----- Data extract -----
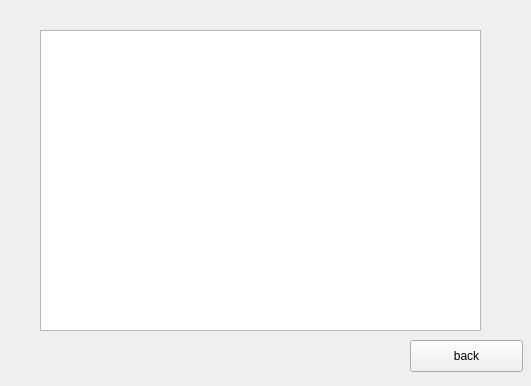
First picture: the form in admin.ui, repository yccc233/mana-sys, before the edit.
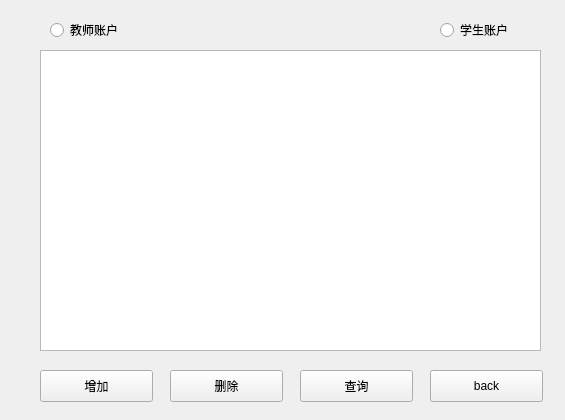
Second picture: the form after the edit.

What changed in the file:
```diff
--- a/admin.ui
+++ b/admin.ui
@@ -6,8 +6,8 @@
    <rect>
     <x>0</x>
     <y>0</y>
-    <width>531</width>
-    <height>386</height>
+    <width>565</width>
+    <height>420</height>
    </rect>
   </property>
   <property name="windowTitle">
@@ -17,8 +17,8 @@
    <widget class="QPushButton" name="pushButton_back">
     <property name="geometry">
      <rect>
-      <x>410</x>
-      <y>340</y>
+      <x>430</x>
+      <y>370</y>
       <width>113</width>
       <height>32</height>
      </rect>
@@ -31,12 +31,77 @@
     <property name="geometry">
      <rect>
       <x>40</x>
-      <y>30</y>
-      <width>441</width>
+      <y>50</y>
+      <width>501</width>
       <height>301</height>
      </rect>
     </property>
    </widget>
+   <widget class="QRadioButton" name="radioButton_tea">
+    <property name="geometry">
+     <rect>
+      <x>50</x>
+      <y>20</y>
+      <width>99</width>
+      <height>20</height>
+     </rect>
+    </property>
+    <property name="text">
+     <string>教师账户</string>
+    </property>
+   </widget>
+   <widget class="QRadioButton" name="radioButton_stu">
+    <property name="geometry">
+     <rect>
+      <x>440</x>
+      <y>20</y>
+      <width>99</width>
+      <height>20</height>
+     </rect>
+    </property>
+    <property name="text">
+     <string>学生账户</string>
+    </property>
+   </widget>
+   <widget class="QPushButton" name="pushButton_add">
+    <property name="geometry">
+     <rect>
+      <x>40</x>
+      <y>370</y>
+      <width>113</width>
+      <height>32</height>
+     </rect>
+    </property>
+    <property name="text">
+     <string>增加</string>
+    </property>
+   </widget>
+   <widget class="QPushButton" name="pushButton_del">
+    <property name="geometry">
+     <rect>
+      <x>170</x>
+      <y>370</y>
+      <width>113</width>
+      <height>32</height>
+     </rect>
+    </property>
+    <property name="text">
+     <string>删除</string>
+    </property>
+   </widget>
+   <widget class="QPushButton" name="pushButton_sea">
+    <property name="geometry">
+     <rect>
+      <x>300</x>
+      <y>370</y>
+      <width>113</width>
+      <height>32</height>
+     </rect>
+    </property>
+    <property name="text">
+     <string>查询</string>
+    </property>
+   </widget>
   </widget>
  </widget>
  <resources/>
```
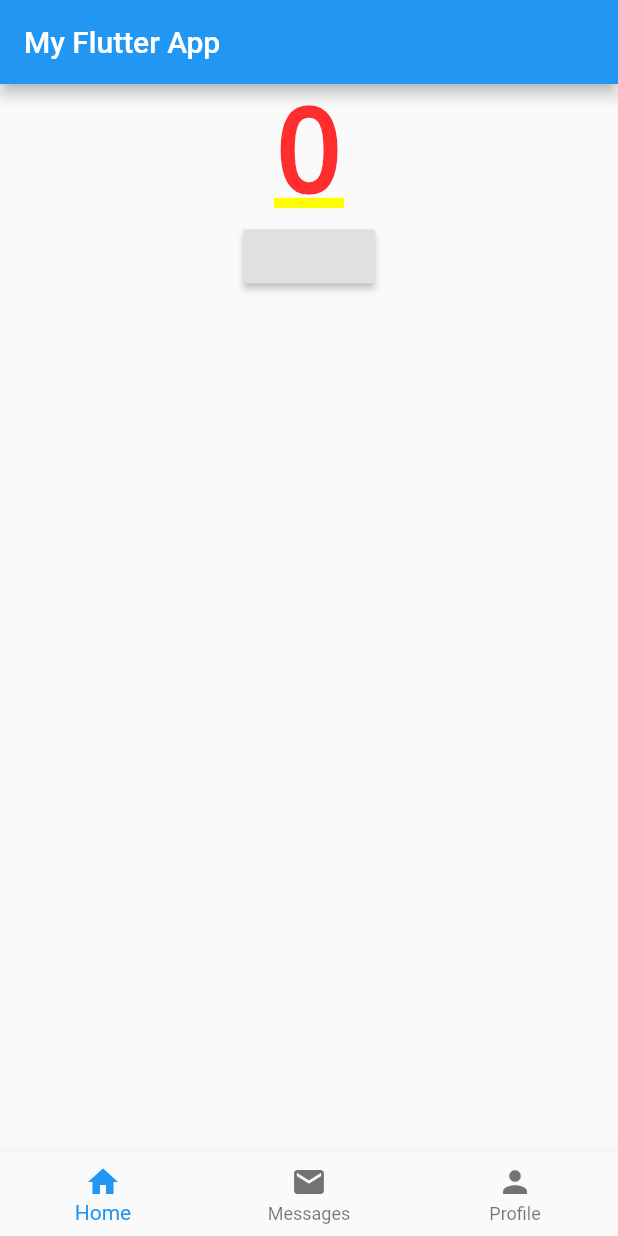
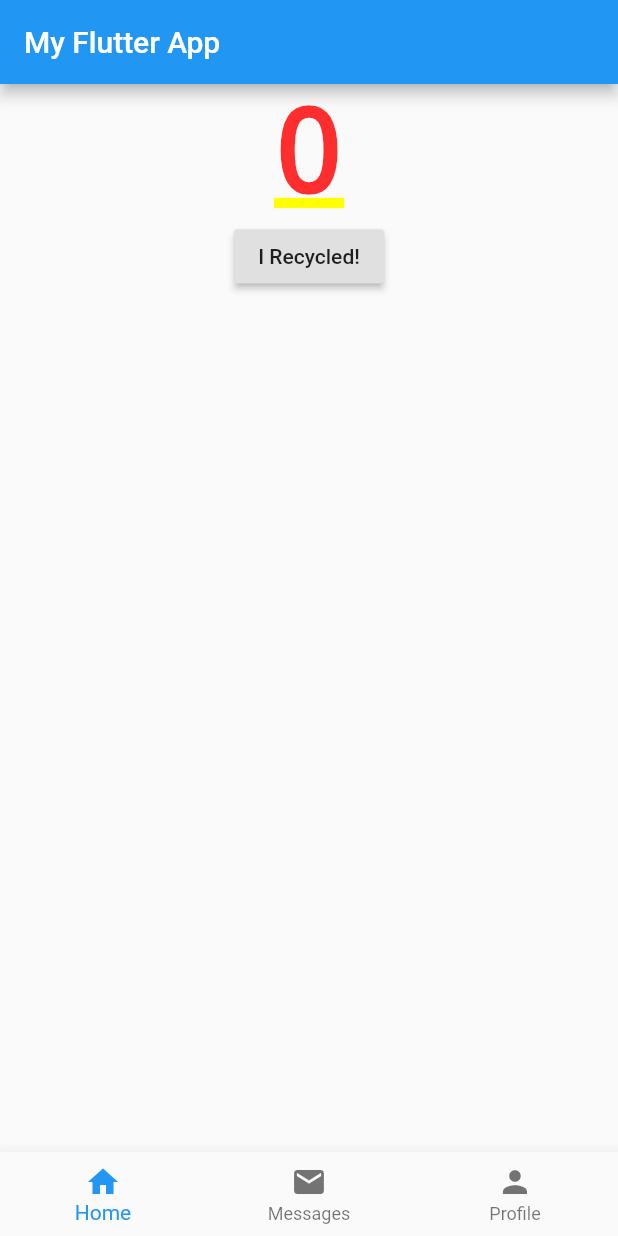
Before and after one commit to bmk5cc/incentivised_recycling, a Flutter app: the screen it shows after launch, on a phone screen of 412 x 824 dp. Run offline on Flutter 3.47's test engine with Material 2 defaults, Android fonts, the phone set to English and light mode, and no system bars.

Commit message:
added button text

```diff
--- a/lib/placeholder_widget.dart
+++ b/lib/placeholder_widget.dart
@@ -14,9 +14,12 @@ class _IncrementButtonState extends State<IncrementButton>{
   Widget build(BuildContext context) {
     return Container(
       child:
-        new RaisedButton(onPressed: (){
-          widget.incrementCounts();
-        }),
+        new RaisedButton(
+            onPressed: (){
+              widget.incrementCounts();
+            },
+            child: const Text("I Recycled!"),
+        ),
     );
   }
 }
```
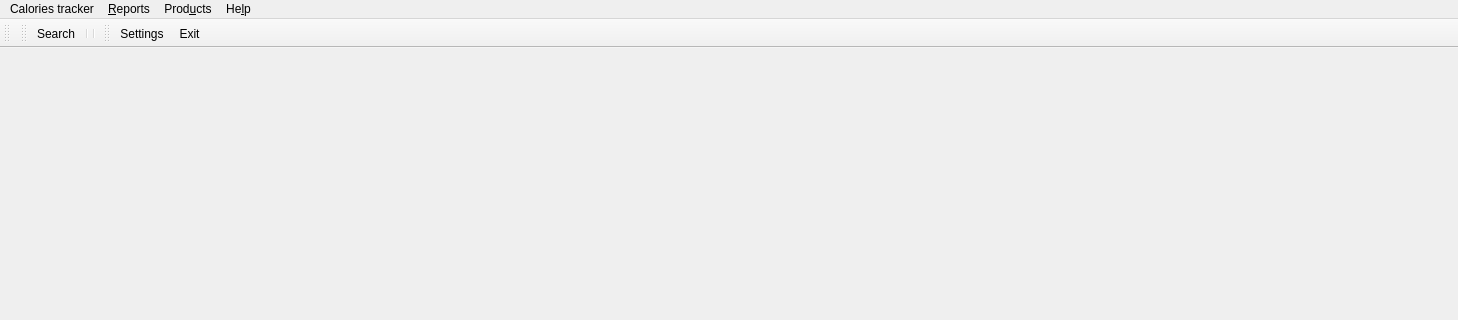
Qt form caloriestracker/ui/frmMain.ui (turulomio/caloriestracker) before a commit; both pictures show x 0 to 1458 and y 0 to 320 of the 1458 by 625 pixel window.
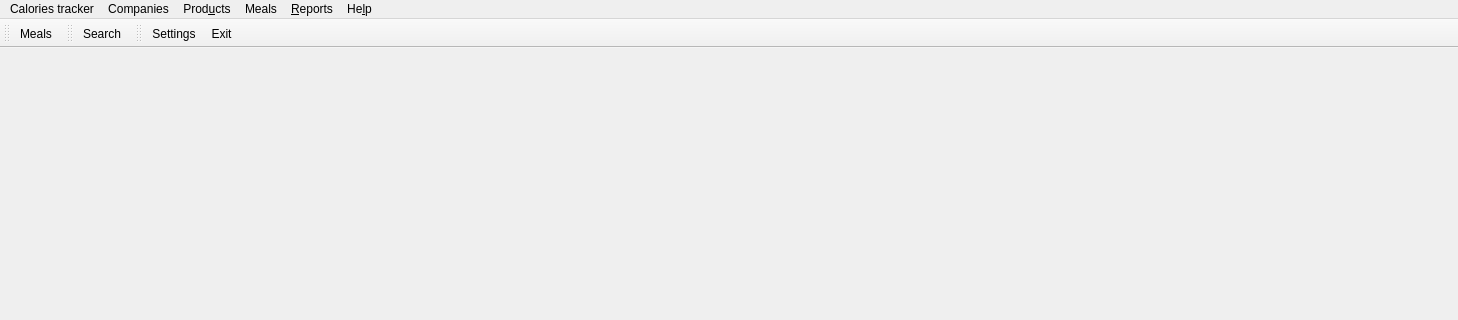
The same form after that commit. Icons and pictures are not drawn.

Commit message: List of meals working

What changed in the file:
```diff
--- a/caloriestracker/ui/frmMain.ui
+++ b/caloriestracker/ui/frmMain.ui
@@ -86,9 +86,22 @@
     <addaction name="actionSearch"/>
     <addaction name="separator"/>
    </widget>
+   <widget class="QMenu" name="menuMealss">
+    <property name="title">
+     <string>Meals</string>
+    </property>
+    <addaction name="actionMeals"/>
+   </widget>
+   <widget class="QMenu" name="menuCompanies">
+    <property name="title">
+     <string>Companies</string>
+    </property>
+   </widget>
    <addaction name="menuXulpymoney"/>
-   <addaction name="menuInformes"/>
+   <addaction name="menuCompanies"/>
    <addaction name="menuProducts"/>
+   <addaction name="menuMealss"/>
+   <addaction name="menuInformes"/>
    <addaction name="menuAyuda"/>
   </widget>
   <widget class="QToolBar" name="tbMain">
@@ -110,6 +123,7 @@
    <attribute name="toolBarBreak">
     <bool>false</bool>
    </attribute>
+   <addaction name="actionMeals"/>
   </widget>
   <widget class="QStatusBar" name="statusBar"/>
   <widget class="QToolBar" name="tbProducts">
@@ -129,8 +143,6 @@
     <bool>false</bool>
    </attribute>
    <addaction name="actionSearch"/>
-   <addaction name="separator"/>
-   <addaction name="separator"/>
   </widget>
   <widget class="QToolBar" name="tbSettings">
    <property name="windowTitle">
@@ -262,6 +274,18 @@
     <string>Curiosities</string>
    </property>
   </action>
+  <action name="actionMeals">
+   <property name="icon">
+    <iconset resource="../images/caloriestracker.qrc">
+     <normaloff>:/caloriestracker/meals.svg</normaloff>:/caloriestracker/meals.svg</iconset>
+   </property>
+   <property name="text">
+    <string>Meals</string>
+   </property>
+   <property name="toolTip">
+    <string>Meals</string>
+   </property>
+  </action>
  </widget>
  <resources>
   <include location="../images/caloriestracker.qrc"/>
```
Left out of the diff: 8 changed lines with no effect on the pictures. The commit also changes 11 other files.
-----
What is needed
Please repeat every record exactly, leaving the pictures out.

Task response
First picture: the form in admin.ui, repository yccc233/mana-sys, before the edit.
Second picture: the form after the edit.

What changed in the file:
```diff
--- a/admin.ui
+++ b/admin.ui
@@ -6,8 +6,8 @@
    <rect>
     <x>0</x>
     <y>0</y>
-    <width>531</width>
-    <height>386</height>
+    <width>565</width>
+    <height>420</height>
    </rect>
   </property>
   <property name="windowTitle">
@@ -17,8 +17,8 @@
    <widget class="QPushButton" name="pushButton_back">
     <property name="geometry">
      <rect>
-      <x>410</x>
-      <y>340</y>
+      <x>430</x>
+      <y>370</y>
       <width>113</width>
       <height>32</height>
      </rect>
@@ -31,12 +31,77 @@
     <property name="geometry">
      <rect>
       <x>40</x>
-      <y>30</y>
-      <width>441</width>
+      <y>50</y>
+      <width>501</width>
       <height>301</height>
      </rect>
     </property>
    </widget>
+   <widget class="QRadioButton" name="radioButton_tea">
+    <property name="geometry">
+     <rect>
+      <x>50</x>
+      <y>20</y>
+      <width>99</width>
+      <height>20</height>
+     </rect>
+    </property>
+    <property name="text">
+     <string>教师账户</string>
+    </property>
+   </widget>
+   <widget class="QRadioButton" name="radioButton_stu">
+    <property name="geometry">
+     <rect>
+      <x>440</x>
+      <y>20</y>
+      <width>99</width>
+      <height>20</height>
+     </rect>
+    </property>
+    <property name="text">
+     <string>学生账户</string>
+    </property>
+   </widget>
+   <widget class="QPushButton" name="pushButton_add">
+    <property name="geometry">
+     <rect>
+      <x>40</x>
+      <y>370</y>
+      <width>113</width>
+      <height>32</height>
+     </rect>
+    </property>
+    <property name="text">
+     <string>增加</string>
+    </property>
+   </widget>
+   <widget class="QPushButton" name="pushButton_del">
+    <property name="geometry">
+     <rect>
+      <x>170</x>
+      <y>370</y>
+      <width>113</width>
+      <height>32</height>
+     </rect>
+    </property>
+    <property name="text">
+     <string>删除</string>
+    </property>
+   </widget>
+   <widget class="QPushButton" name="pushButton_sea">
+    <property name="geometry">
+     <rect>
+      <x>300</x>
+      <y>370</y>
+      <width>113</width>
+      <height>32</height>
+     </rect>
+    </property>
+    <property name="text">
+     <string>查询</string>
+    </property>
+   </widget>
   </widget>
  </widget>
  <resources/>
```
Before and after one commit to bmk5cc/incentivised_recycling, a Flutter app: the screen it shows after launch, on a phone screen of 412 x 824 dp. Run offline on Flutter 3.47's test engine with Material 2 defaults, Android fonts, the phone set to English and light mode, and no system bars.

Commit message:
added button text

```diff
--- a/lib/placeholder_widget.dart
+++ b/lib/placeholder_widget.dart
@@ -14,9 +14,12 @@ class _IncrementButtonState extends State<IncrementButton>{
   Widget build(BuildContext context) {
     return Container(
       child:
-        new RaisedButton(onPressed: (){
-          widget.incrementCounts();
-        }),
+        new RaisedButton(
+            onPressed: (){
+              widget.incrementCounts();
+            },
+            child: const Text("I Recycled!"),
+        ),
     );
   }
 }
```
Qt form caloriestracker/ui/frmMain.ui (turulomio/caloriestracker) before a commit; both pictures show x 0 to 1458 and y 0 to 320 of the 1458 by 625 pixel window.
The same form after that commit. Icons and pictures are not drawn.

Commit message: List of meals working

What changed in the file:
```diff
--- a/caloriestracker/ui/frmMain.ui
+++ b/caloriestracker/ui/frmMain.ui
@@ -86,9 +86,22 @@
     <addaction name="actionSearch"/>
     <addaction name="separator"/>
    </widget>
+   <widget class="QMenu" name="menuMealss">
+    <property name="title">
+     <string>Meals</string>
+    </property>
+    <addaction name="actionMeals"/>
+   </widget>
+   <widget class="QMenu" name="menuCompanies">
+    <property name="title">
+     <string>Companies</string>
+    </property>
+   </widget>
    <addaction name="menuXulpymoney"/>
-   <addaction name="menuInformes"/>
+   <addaction name="menuCompanies"/>
    <addaction name="menuProducts"/>
+   <addaction name="menuMealss"/>
+   <addaction name="menuInformes"/>
    <addaction name="menuAyuda"/>
   </widget>
   <widget class="QToolBar" name="tbMain">
@@ -110,6 +123,7 @@
    <attribute name="toolBarBreak">
     <bool>false</bool>
    </attribute>
+   <addaction name="actionMeals"/>
   </widget>
   <widget class="QStatusBar" name="statusBar"/>
   <widget class="QToolBar" name="tbProducts">
@@ -129,8 +143,6 @@
     <bool>false</bool>
    </attribute>
    <addaction name="actionSearch"/>
-   <addaction name="separator"/>
-   <addaction name="separator"/>
   </widget>
   <widget class="QToolBar" name="tbSettings">
    <property name="windowTitle">
@@ -262,6 +274,18 @@
     <string>Curiosities</string>
    </property>
   </action>
+  <action name="actionMeals">
+   <property name="icon">
+    <iconset resource="../images/caloriestracker.qrc">
+     <normaloff>:/caloriestracker/meals.svg</normaloff>:/caloriestracker/meals.svg</iconset>
+   </property>
+   <property name="text">
+    <string>Meals</string>
+   </property>
+   <property name="toolTip">
+    <string>Meals</string>
+   </property>
+  </action>
  </widget>
  <resources>
   <include location="../images/caloriestracker.qrc"/>
```
Left out of the diff: 8 changed lines with no effect on the pictures. The commit also changes 11 other files.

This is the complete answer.